IKEA is beloved around the world, but there’s at least one place where it’s illegal to name your baby after the furniture store: Its home country of Sweden. The name violates the nation’s strict naming laws.
Harry and Ron are acceptable names in many parts of the world, but in the Mexican state of Sonora, Hermione makes the banned baby names list. The Greek name, which means “well born,” predates the studious witch in the Harry Potter series. Nonetheless, Sonora has determined that the modern pop culture connotations make the name unsuitable for kids.
28. Fish and Chips (for Twins)
New Zealand banned a couple from giving this set of names to their newborn twins, marking a rare occasion when two names were banned as a pairing.
Speaking of naming children after food: The name Spinach is outlawed in Australia. (For the record, the name Kale appears to be acceptable.)
Not many people have positive associations with cyanide. A woman from Wales was one exception: She attempted to name her daughter after the poison, explaining that it was “responsible for killing Hitler and Goebbels and I consider that this was a good thing.” The Court of Appeals stepped in before the name became official.
If your name has to consist solely of numerals, you could do worse than 007. Sadly, James Bond’s code number is a banned name in Malaysia.
32. Griezmann Mbappé
When France won the World Cup in 2018, two parents wanted to celebrate in a big way—they named their son Griezmann Mbappé after football stars Antoine Griezmann and Kylian Mbappé. French officials felt the child wouldn’t grow up to be appreciative of the homage, and they forced the couple to pick a new name for him.
Antoine Griezmann and Kylian Mbappé aren’t the only soccer stars who have had babies named after them. In Rosario, Argentina, the hometown of Barcelona player Lionel Messi, baby Messis were becoming so common that the town passed a law specifically banning the name.
34. and 35. Ambre (for a Boy) and Liam (for a Girl)
Some names are deemed inappropriate not because of how they sound on their own, but because of who they’re given to. French officials stopped a couple from naming their son Ambre (the French version of Amber), arguing that having a traditionally feminine name risked “confusing the child in a way that could be harmful.” Another pair of French parents got into legal trouble for similar reasons when they tried naming their daughter Liam.

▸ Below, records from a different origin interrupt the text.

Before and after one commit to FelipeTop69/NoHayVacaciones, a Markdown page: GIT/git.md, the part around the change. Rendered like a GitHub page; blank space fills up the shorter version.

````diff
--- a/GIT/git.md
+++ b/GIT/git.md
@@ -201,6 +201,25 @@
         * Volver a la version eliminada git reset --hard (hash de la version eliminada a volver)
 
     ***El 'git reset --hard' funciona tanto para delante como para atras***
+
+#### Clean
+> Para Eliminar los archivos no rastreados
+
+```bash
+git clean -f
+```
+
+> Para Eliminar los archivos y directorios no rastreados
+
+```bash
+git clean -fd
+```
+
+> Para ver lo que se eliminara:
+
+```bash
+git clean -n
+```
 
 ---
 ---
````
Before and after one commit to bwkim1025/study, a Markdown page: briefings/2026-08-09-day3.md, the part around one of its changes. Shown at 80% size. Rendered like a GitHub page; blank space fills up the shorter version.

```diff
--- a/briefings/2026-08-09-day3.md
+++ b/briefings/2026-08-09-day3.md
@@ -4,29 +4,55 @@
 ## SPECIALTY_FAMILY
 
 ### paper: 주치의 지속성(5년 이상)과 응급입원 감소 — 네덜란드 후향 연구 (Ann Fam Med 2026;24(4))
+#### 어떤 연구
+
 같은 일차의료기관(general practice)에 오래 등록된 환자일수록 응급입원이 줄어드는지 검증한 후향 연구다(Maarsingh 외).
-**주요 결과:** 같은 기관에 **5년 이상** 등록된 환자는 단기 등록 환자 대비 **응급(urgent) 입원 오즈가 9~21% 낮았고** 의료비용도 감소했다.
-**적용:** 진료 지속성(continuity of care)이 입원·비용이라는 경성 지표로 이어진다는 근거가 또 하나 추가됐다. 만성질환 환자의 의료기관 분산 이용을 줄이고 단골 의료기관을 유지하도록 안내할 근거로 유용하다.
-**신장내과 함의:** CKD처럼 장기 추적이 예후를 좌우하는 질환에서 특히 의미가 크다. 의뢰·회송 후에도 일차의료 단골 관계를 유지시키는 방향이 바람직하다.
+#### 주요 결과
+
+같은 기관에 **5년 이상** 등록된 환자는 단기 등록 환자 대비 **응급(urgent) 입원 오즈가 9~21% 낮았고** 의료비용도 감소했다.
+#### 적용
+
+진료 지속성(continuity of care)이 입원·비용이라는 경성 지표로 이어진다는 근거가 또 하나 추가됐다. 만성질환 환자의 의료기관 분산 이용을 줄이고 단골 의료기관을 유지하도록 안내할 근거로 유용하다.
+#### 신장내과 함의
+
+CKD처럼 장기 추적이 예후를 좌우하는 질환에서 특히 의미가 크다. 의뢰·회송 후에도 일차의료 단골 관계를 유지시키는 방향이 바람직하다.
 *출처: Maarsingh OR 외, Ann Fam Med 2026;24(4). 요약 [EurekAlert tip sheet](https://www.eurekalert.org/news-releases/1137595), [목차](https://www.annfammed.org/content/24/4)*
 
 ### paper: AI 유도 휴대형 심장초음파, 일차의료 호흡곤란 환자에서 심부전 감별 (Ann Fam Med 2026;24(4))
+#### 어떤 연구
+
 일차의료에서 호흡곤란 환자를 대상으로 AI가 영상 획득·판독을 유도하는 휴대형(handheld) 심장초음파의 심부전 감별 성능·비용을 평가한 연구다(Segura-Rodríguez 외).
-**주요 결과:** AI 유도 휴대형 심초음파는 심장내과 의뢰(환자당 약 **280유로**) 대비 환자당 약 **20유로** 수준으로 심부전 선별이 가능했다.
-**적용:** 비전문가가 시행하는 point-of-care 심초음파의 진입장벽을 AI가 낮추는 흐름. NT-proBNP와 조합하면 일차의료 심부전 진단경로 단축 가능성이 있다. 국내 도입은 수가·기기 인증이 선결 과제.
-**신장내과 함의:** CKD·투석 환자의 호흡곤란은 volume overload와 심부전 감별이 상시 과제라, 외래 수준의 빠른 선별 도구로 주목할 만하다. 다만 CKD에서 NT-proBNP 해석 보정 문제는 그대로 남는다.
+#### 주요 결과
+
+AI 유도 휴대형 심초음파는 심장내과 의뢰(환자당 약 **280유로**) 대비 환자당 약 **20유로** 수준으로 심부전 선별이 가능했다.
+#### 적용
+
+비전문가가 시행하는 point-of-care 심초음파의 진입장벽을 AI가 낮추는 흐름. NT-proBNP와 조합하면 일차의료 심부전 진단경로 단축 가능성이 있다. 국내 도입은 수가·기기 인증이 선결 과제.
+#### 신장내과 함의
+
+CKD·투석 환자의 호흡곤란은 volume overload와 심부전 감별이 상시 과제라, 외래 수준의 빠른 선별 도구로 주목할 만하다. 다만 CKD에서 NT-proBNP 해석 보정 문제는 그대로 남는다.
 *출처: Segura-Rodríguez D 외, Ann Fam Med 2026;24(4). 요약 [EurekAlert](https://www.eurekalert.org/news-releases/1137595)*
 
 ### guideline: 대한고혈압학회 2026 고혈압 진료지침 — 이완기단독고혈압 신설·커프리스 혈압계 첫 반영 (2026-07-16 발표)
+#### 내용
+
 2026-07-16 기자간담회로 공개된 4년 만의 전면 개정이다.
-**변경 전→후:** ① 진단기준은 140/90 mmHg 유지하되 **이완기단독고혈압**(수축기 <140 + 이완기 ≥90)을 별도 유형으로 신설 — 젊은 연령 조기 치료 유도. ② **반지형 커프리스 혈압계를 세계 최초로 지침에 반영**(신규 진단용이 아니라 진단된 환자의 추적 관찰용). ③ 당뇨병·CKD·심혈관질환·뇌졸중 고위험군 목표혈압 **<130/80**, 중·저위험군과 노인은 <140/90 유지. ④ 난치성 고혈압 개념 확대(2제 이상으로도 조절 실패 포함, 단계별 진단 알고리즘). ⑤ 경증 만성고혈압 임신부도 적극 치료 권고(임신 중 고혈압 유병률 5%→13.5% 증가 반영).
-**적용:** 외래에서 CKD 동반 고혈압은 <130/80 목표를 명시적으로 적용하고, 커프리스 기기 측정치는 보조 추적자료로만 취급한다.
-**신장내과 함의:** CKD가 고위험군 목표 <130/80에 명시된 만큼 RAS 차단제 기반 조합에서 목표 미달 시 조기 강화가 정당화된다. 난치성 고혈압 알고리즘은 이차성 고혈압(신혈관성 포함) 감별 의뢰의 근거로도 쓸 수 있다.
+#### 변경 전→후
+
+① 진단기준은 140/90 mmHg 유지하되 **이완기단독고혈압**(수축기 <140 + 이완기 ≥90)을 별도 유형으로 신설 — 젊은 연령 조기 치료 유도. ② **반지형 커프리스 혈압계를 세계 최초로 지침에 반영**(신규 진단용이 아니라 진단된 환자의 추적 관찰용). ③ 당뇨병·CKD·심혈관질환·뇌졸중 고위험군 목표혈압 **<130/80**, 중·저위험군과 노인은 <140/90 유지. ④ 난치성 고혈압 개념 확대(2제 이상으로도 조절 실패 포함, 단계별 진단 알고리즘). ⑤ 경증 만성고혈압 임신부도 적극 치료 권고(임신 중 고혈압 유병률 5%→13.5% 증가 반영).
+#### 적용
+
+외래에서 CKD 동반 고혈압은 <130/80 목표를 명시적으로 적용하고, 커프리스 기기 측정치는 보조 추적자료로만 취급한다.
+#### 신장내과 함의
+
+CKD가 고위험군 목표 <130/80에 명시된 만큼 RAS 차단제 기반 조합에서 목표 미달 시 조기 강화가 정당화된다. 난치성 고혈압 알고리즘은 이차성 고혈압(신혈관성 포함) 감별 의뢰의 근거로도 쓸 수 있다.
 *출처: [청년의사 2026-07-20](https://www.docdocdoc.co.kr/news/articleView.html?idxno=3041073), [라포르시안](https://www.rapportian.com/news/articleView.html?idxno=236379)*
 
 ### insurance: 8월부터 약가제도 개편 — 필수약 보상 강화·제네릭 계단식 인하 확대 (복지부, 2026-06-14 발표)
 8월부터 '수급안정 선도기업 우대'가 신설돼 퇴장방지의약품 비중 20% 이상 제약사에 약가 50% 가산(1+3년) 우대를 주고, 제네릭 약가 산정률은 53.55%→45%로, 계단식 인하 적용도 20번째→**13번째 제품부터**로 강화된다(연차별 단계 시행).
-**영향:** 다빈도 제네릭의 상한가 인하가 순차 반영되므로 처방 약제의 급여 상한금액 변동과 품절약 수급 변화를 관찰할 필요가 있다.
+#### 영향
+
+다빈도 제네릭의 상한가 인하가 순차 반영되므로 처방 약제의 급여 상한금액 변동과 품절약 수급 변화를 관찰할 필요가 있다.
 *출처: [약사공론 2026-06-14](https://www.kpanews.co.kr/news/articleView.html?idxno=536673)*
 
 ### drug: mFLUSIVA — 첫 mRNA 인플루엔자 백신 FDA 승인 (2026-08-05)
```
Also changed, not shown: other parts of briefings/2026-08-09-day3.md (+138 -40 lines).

Many countries forbid parents and guardians from including numbers in baby names. There have been attempts to skirt this rule in New Zealand by using Roman numerals instead of Arabic numerals, but they were unsuccessful. The name III doesn’t cut it in the country.
Beyoncé’s daughter Blue Ivy could have ended up with a different name if she was born in Italy. A couple in Milan tried naming their own daughter Blu (the Italian spelling of blue) and were ordered to change it. Naming laws in Italy dictate that “the name given to a child must correspond to their sex.” Because Blu is an unconventional name, officials argued that it doesn’t correspond to any sex and is therefore illegal.
A version of this story ran in 2015; it has been updated for 2023.